I attended the University of Michigan, even though that was the one school to which I was accepted (the others were Syracuse, Boston University and George Washington) that didn’t have a strong journalism program. I figured I’d choose the best school and let the chips fall where they may. I joined The Michigan Daily my sophomore year, spent second semester of my junior year at American University and then returned to Michigan for my senior year.

Between real-world experience in Washington (I interned for CBS News and “The McLaughlin Group”) and school experience of covering the Michigan basketball team (Chris Webber’s championship game timeout marked the end of the season I covered – my senior year), I was quite certain that I wanted to pursue journalism, be it sports or otherwise.

Oh, and what did I “study”? LOL. I double-majored in English and Communication. Academics stopped being a priority for me by roughly the start of my junior year. I focused far more on the journalism stuff.

Eno Sarris: So you knew you were ready to report in college, and even before. Were there any other ideas you had about your future that you discarded along the way?

Ken Davidoff
: Not seriously, no. When I struggled at the beginning of my career, I started substitute teaching to make a few extra bucks, but three such gigs dissuaded me from seriously contemplating a teaching career.

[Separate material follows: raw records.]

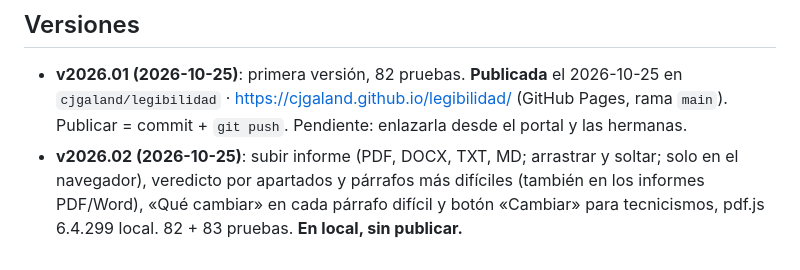
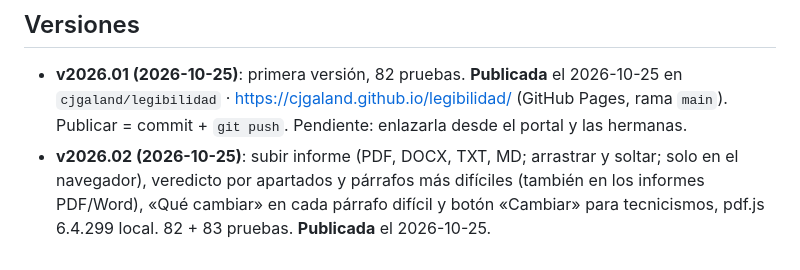
Before and after one commit to cjgaland/legibilidad, a Markdown page: CLAUDE.md, the part around the change. Drawn GitHub-style.

Commit message:
Estado: v2026.02 publicada
Co-Authored-By: Claude Opus 5.5 <noreply@anthropic.com>

```diff
--- a/CLAUDE.md
+++ b/CLAUDE.md
@@ -30,4 +30,4 @@ PWA estática (sin build, sin dependencias, sin CDN) que mide la legibilidad de
 ## Versiones
 
 - **v2026.01 (2026-10-25)**: primera versión, 82 pruebas. **Publicada** el 2026-10-25 en `cjgaland/legibilidad` · https://cjgaland.github.io/legibilidad/ (GitHub Pages, rama `main`). Publicar = commit + `git push`. Pendiente: enlazarla desde el portal y las hermanas.
-- **v2026.02 (2026-10-25)**: subir informe (PDF, DOCX, TXT, MD; arrastrar y soltar; solo en el navegador), veredicto por apartados y párrafos más difíciles (también en los informes PDF/Word), «Qué cambiar» en cada párrafo difícil y botón «Cambiar» para tecnicismos, pdf.js 6.4.299 local. 82 + 83 pruebas. **En local, sin publicar.**
+- **v2026.02 (2026-10-25)**: subir informe (PDF, DOCX, TXT, MD; arrastrar y soltar; solo en el navegador), veredicto por apartados y párrafos más difíciles (también en los informes PDF/Word), «Qué cambiar» en cada párrafo difícil y botón «Cambiar» para tecnicismos, pdf.js 6.4.299 local. 82 + 83 pruebas. **Publicada** el 2026-10-25.
```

Eno Sarris: What was it about Moss Klein, and his coverage, that spoke to you? Just that he wrote about your favorite team growing up, or did you find something particularly compelling about the way he wrote?

Ken Davidoff: I guess I enjoyed his intelligence most of all. His mastery of the Yankees, which were indeed my favorite team. And the idea of doing what he did really appealed to me.

Eno Sarris: Have you retained an element of teaching in your writing despite leaving the profession behind?

Ken Davidoff: I enjoy working with younger writers, but I’ve never really thought of that as “teaching.” More a matter of paying it forward.

Eno Sarris: Have you noticed any similarities in covering sports and politics? Is there anything you learned in Washington helping you cover sports today?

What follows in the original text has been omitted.